------ PROVIDED DATA

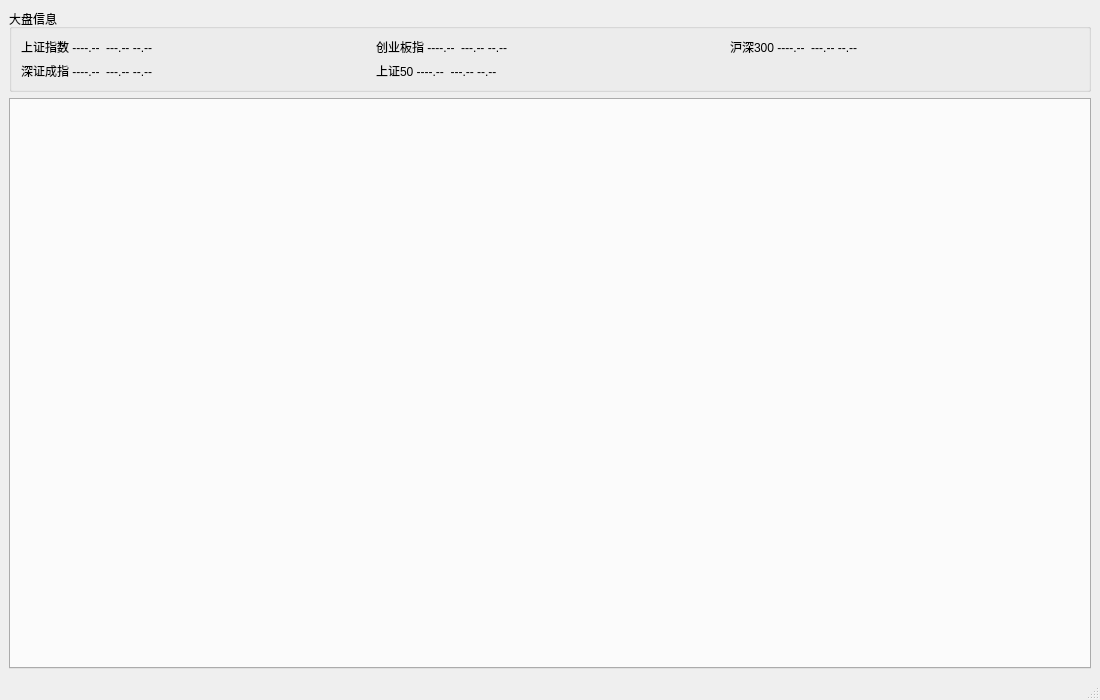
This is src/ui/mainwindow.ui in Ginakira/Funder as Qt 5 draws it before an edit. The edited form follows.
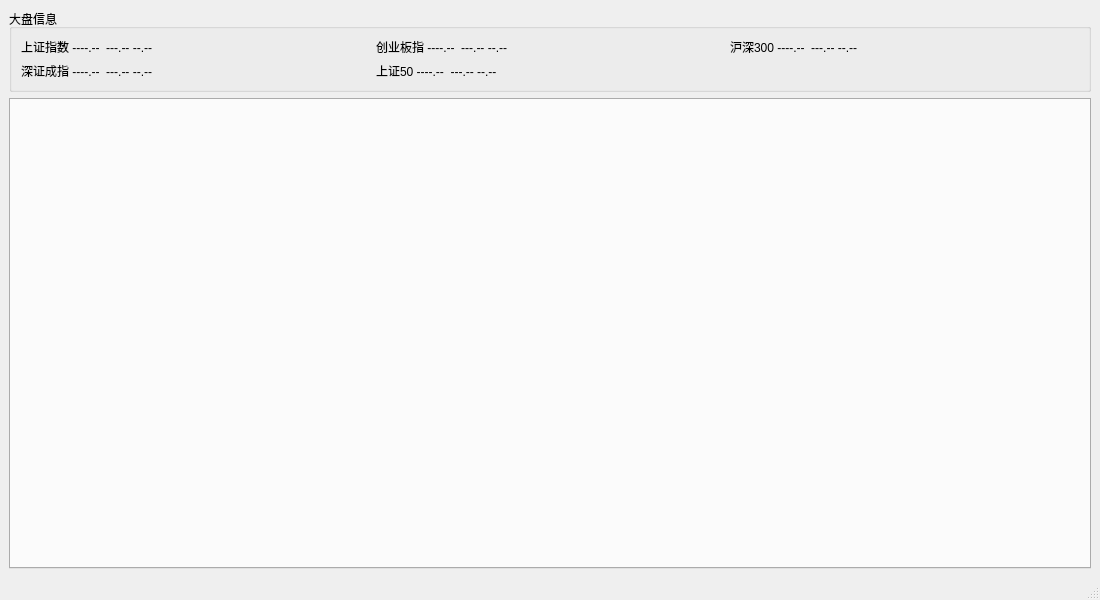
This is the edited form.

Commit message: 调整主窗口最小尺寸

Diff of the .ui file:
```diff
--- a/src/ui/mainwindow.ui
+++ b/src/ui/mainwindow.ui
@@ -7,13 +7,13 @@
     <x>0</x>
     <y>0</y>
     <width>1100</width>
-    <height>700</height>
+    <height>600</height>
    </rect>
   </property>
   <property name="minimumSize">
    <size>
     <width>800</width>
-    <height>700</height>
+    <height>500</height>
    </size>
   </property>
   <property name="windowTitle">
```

------------

**ACTIVITY**: Exactly the lines from the one containing "Diff of the" through the end of the entries above must be output, and no others.

**SOLUTION TO THIS TASK**:
Diff of the .ui file:
```diff
--- a/src/ui/mainwindow.ui
+++ b/src/ui/mainwindow.ui
@@ -7,13 +7,13 @@
     <x>0</x>
     <y>0</y>
     <width>1100</width>
-    <height>700</height>
+    <height>600</height>
    </rect>
   </property>
   <property name="minimumSize">
    <size>
     <width>800</width>
-    <height>700</height>
+    <height>500</height>
    </size>
   </property>
   <property name="windowTitle">
```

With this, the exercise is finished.